Such occasions happen when you need to speed things up, when you've become stuck, when a problem really needs to be solved or when you decide to grasp an opportunity. On such occasions, a more direct approach can be useful.
Your first thought might be to call a meeting. You spell out the problem and ask everyone to come up with a solution. And all too often, such meetings end in failure ... You don't understand the problem well enough and can't agree on the course of action, let alone the solution. Someone will ask 'Is this the problem we really want to solve?' and then a wide-ranging debate follows, on a hundred different problems, and no two people agree on which one you should solve. Or perhaps the opportunity that you see simply isn't seen by others ... or maybe you agree on what needs to be done, but nobody follows through on it, so the action doesn't take place.
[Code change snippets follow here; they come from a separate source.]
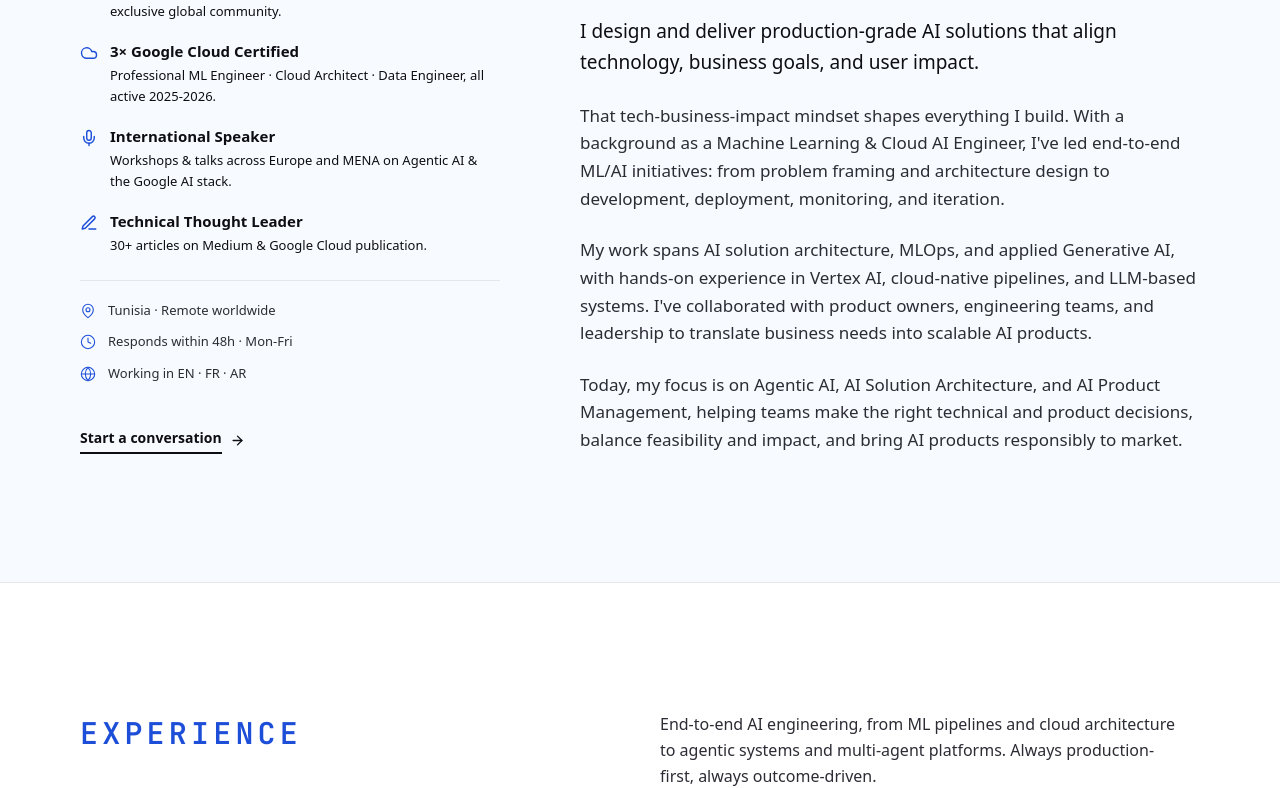
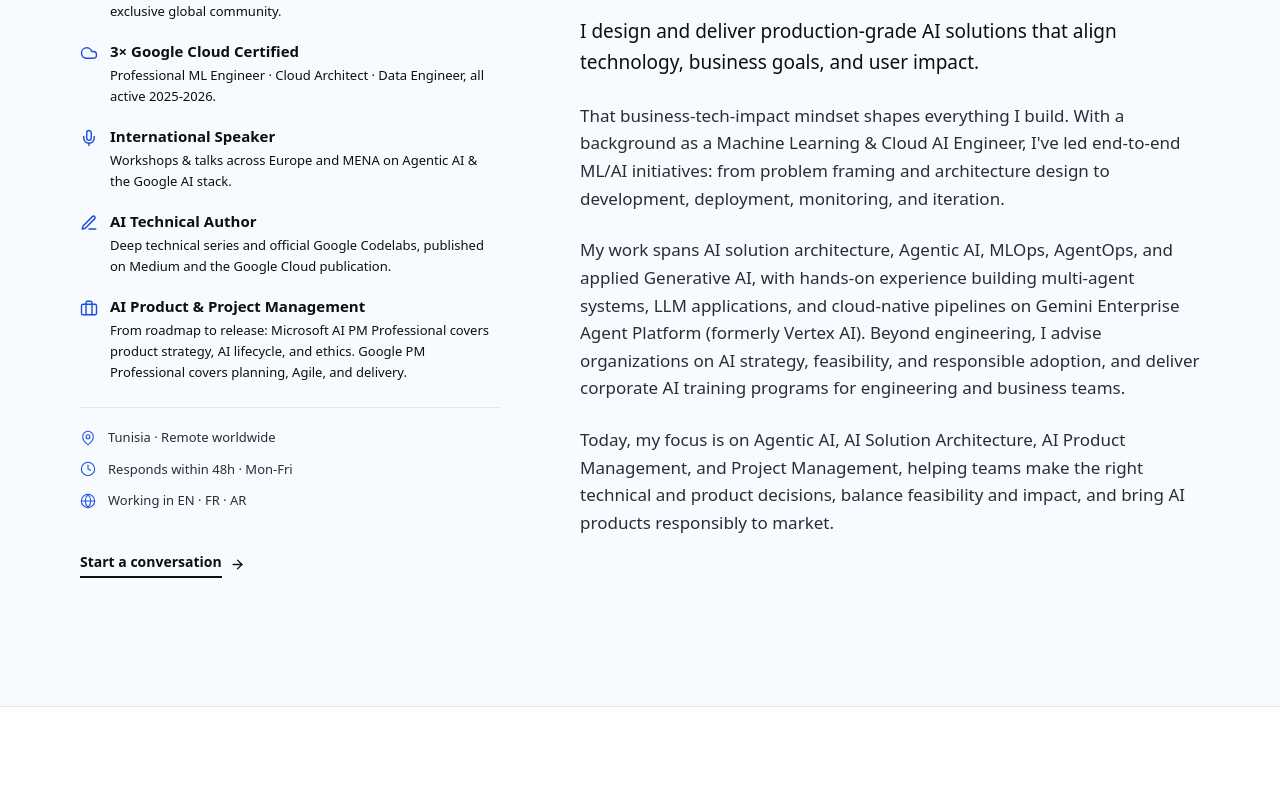
Before and after one commit to Saoussen-CH/Saoussen-CH.github.io, a React (Vite) app: page / in a window 1280 px wide. Shown: the part 1061-1849 px from the top of the page. Built offline with nearby package versions, Linux system fonts and the light colour scheme; a web font is replaced by a local one.

Commit message:
Update About, TrustBar, Certifications, and project descriptions

```diff
--- a/src/components/About.tsx
+++ b/src/components/About.tsx
@@ -1,6 +1,6 @@
 import { motion, useInView } from 'framer-motion';
 import { useRef } from 'react';
-import { ArrowRight, MapPin, Clock, Globe, Award, Cloud, Mic, PenLine } from 'lucide-react';
+import { ArrowRight, MapPin, Clock, Globe, Award, Cloud, Mic, PenLine, Briefcase } from 'lucide-react';
 import { profile } from '../data';
 
 const PILLARS = [
@@ -21,8 +21,13 @@ const PILLARS = [
   },
   {
     icon: PenLine,
-    title: 'Technical Thought Leader',
-    desc: '30+ articles on Medium & Google Cloud publication.',
+    title: 'AI Technical Author',
+    desc: 'Deep technical series and official Google Codelabs, published on Medium and the Google Cloud publication.',
+  },
+  {
+    icon: Briefcase,
+    title: 'AI Product & Project Management',
+    desc: 'From roadmap to release: Microsoft AI PM Professional covers product strategy, AI lifecycle, and ethics. Google PM Professional covers planning, Agile, and delivery.',
   },
 ];
 
--- a/src/components/Certifications.tsx
+++ b/src/components/Certifications.tsx
@@ -25,8 +25,7 @@ export function Certifications() {
           </div>
           <div className="lg:col-span-6 flex items-end">
             <p className="text-[16px] leading-relaxed text-ink-2 max-w-[520px]">
-              Five Google Cloud and industry certifications, renewed on schedule. 100+ courses across
-              AI, data, and engineering. The full portfolio is linked below.
+              Certified across the full stack - ML engineering, cloud architecture, data engineering, project management, and AI product management. The rare combination that builds the system, manages the delivery, and owns the product.
             </p>
           </div>
         </motion.div>
--- a/src/components/TrustBar.tsx
+++ b/src/components/TrustBar.tsx
@@ -24,7 +24,7 @@ export function TrustBar() {
           transition={{ duration: 0.6, delay: 0.08 }}
           className="mt-4 font-display font-black text-display-2 text-ink"
         >
-          A decade of <span className="accent">shipping, writing, speaking.</span>
+          7+ years of <span className="accent">shipping, writing, speaking.</span>
         </motion.h2>
         <motion.p
           initial={{ opacity: 0 }}
@@ -32,8 +32,7 @@ export function TrustBar() {
           transition={{ duration: 0.6, delay: 0.18 }}
           className="mt-5 mx-auto max-w-[620px] text-[16px] leading-relaxed text-ink-2"
         >
-          Recognised by Google as a Developer Expert in Cloud AI. Certified across the stack, writing
-          essays on production AI, speaking across Europe and MENA.
+          Recognised by Google as a Developer Expert in Cloud AI. Certified across the stack, publishing deep technical series on production AI, speaking across Europe and MENA.
         </motion.p>
 
         <motion.div
--- a/src/data/profile.ts
+++ b/src/data/profile.ts
@@ -18,13 +18,11 @@ export const profile = {
   // About section - Updated to match LinkedIn
   aboutParagraphs: [
     `I design and deliver production-grade AI solutions that align technology, business goals, and user impact.`,
-    `That tech-business-impact mindset shapes everything I build. With a background as a Machine Learning & Cloud AI
+    `That business-tech-impact mindset shapes everything I build. With a background as a Machine Learning & Cloud AI
      Engineer, I've led end-to-end ML/AI initiatives: from problem framing and architecture design to development,
      deployment, monitoring, and iteration.`,
-    `My work spans AI solution architecture, MLOps, and applied Generative AI, with hands-on experience in
-     Vertex AI, cloud-native pipelines, and LLM-based systems. I've collaborated with product owners, engineering
-     teams, and leadership to translate business needs into scalable AI products.`,
-    `Today, my focus is on Agentic AI, AI Solution Architecture, and AI Product Management, helping teams make
+    `My work spans AI solution architecture, Agentic AI, MLOps, AgentOps, and applied Generative AI, with hands-on experience building multi-agent systems, LLM applications, and cloud-native pipelines on Gemini Enterprise Agent Platform (formerly Vertex AI). Beyond engineering, I advise organizations on AI strategy, feasibility, and responsible adoption, and deliver corporate AI training programs for engineering and business teams.`,
+    `Today, my focus is on Agentic AI, AI Solution Architecture, AI Product Management, and Project Management, helping teams make
      the right technical and product decisions, balance feasibility and impact, and bring AI products responsibly
      to market.`,
   ],
@@ -84,6 +82,14 @@ export const certifications: Certification[] = [
     date: '2024',
     url: 'https://www.credly.com/badges/3f310cc0-418c-4a46-a75d-be51f9ec5c42/public_url'
 
+  },
+  {
+    id: 'microsoft-ai-pm',
+    emoji: '🤖',
+    title: 'AI Product Manager Professional',
+    provider: 'Microsoft',
+    date: 'July 2026',
+    url: 'https://www.coursera.org/account/accomplishments/professional-cert/JY8VEENB3R4Y',
   },
   {
     id: 'complete-list-100+-certifications',
```
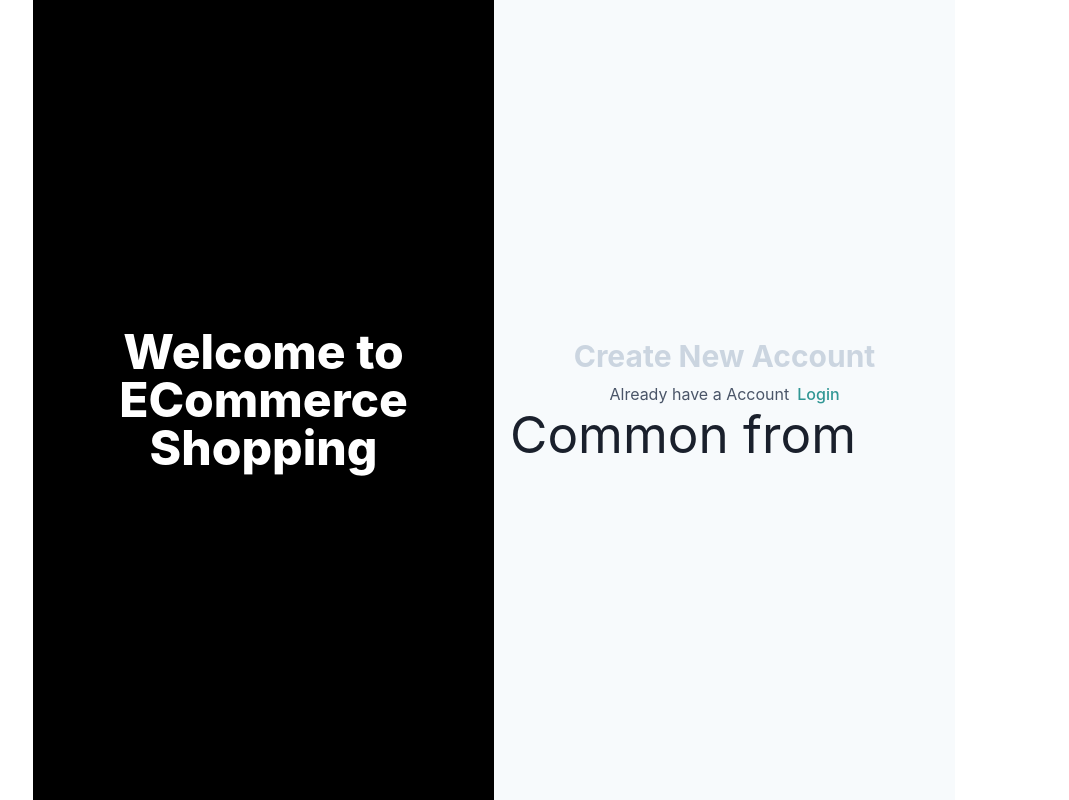
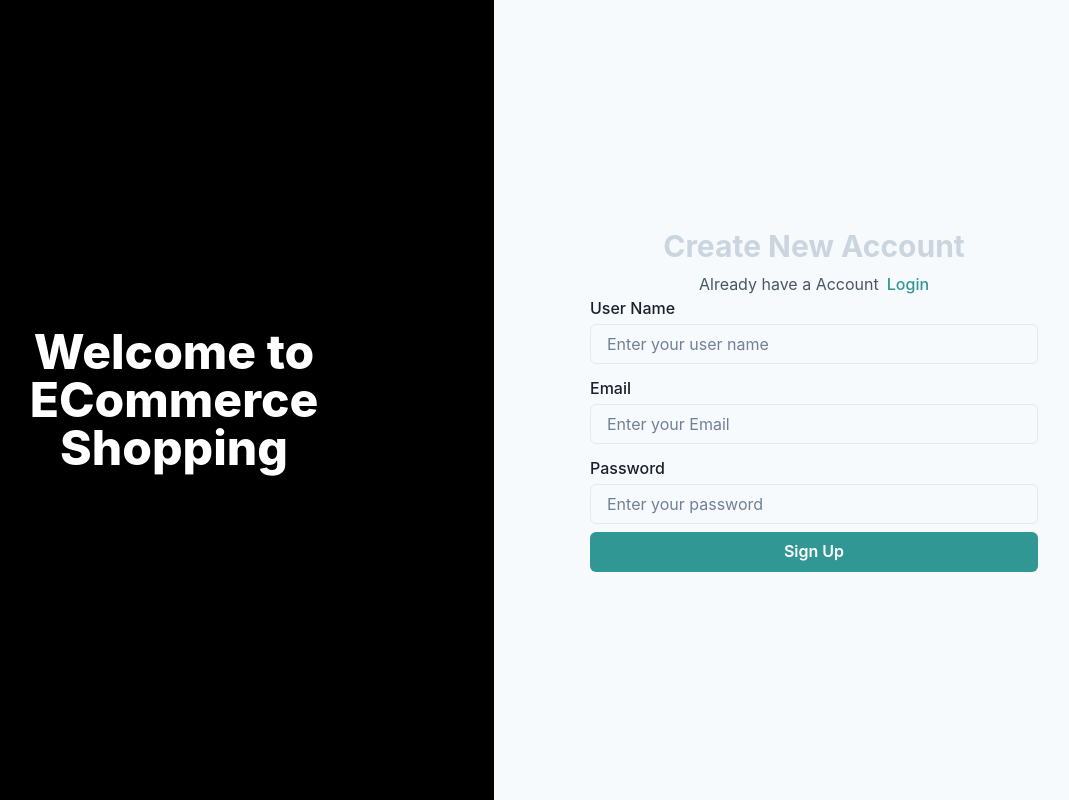
Before and after one commit to surujmiah6896/MERN-E-commerce, a React (Vite) app in the folder e-commerce/: page /auth/register in a window 1280 px wide. Shown: the whole page, without its empty margins (146-1215 px from the left). Built offline with nearby package versions, Linux system fonts and the light colour scheme.

Commit message:
ui design register

```diff
--- a/e-commerce/src/main.jsx
+++ b/e-commerce/src/main.jsx
@@ -1,7 +1,7 @@
 
 import { ChakraProvider } from "@chakra-ui/react";
 import { createRoot } from 'react-dom/client'
-import './index.css'
+// import './index.css'
 import App from './App.jsx'
 import { BrowserRouter } from 'react-router-dom';
 
--- a/e-commerce/src/pages/auth/register.jsx
+++ b/e-commerce/src/pages/auth/register.jsx
@@ -1,7 +1,22 @@
 import { Box, Heading, Text, Link as ChakraLink } from "@chakra-ui/react";
 import { Link as RouterLink } from "react-router-dom";
+import CustomForm from "../../components/common/form";
+import { registerFormControls } from "../../config";
+import { useState } from "react";
 
+const initialState = {
+    userName: "",
+    email: "",
+    password: ""
+}
 const AuthRegister = () => {
+    const [formData, setFormData] = useState(initialState);
+
+    const onSubmit = (e) => {
+        e.preventDefault();
+        console.log(formData);
+
+    }
   return (
     <Box mx="auto" w="full" maxW="md" spacing={6}>
       <Box textAlign="center">
@@ -22,7 +37,13 @@ const AuthRegister = () => {
           </ChakraLink>
         </Text>
       </Box>
-      <h1>Common from</h1>
+      <CustomForm
+        formControls={registerFormControls}
+        buttonText={"Sign Up"}
+        formData={formData}
+        setFormData={setFormData}
+        onSubmit={onSubmit}
+      />
     </Box>
   );
 };
```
That's if you are lucky. If you're unlucky, the meeting will run around the same old solutions and the fact that 'they've been tried before and they didn't work'. However, meetings don't have to be like this. There are a range of events that don't necessarily conform to the standard meeting for getting people to think about problems ...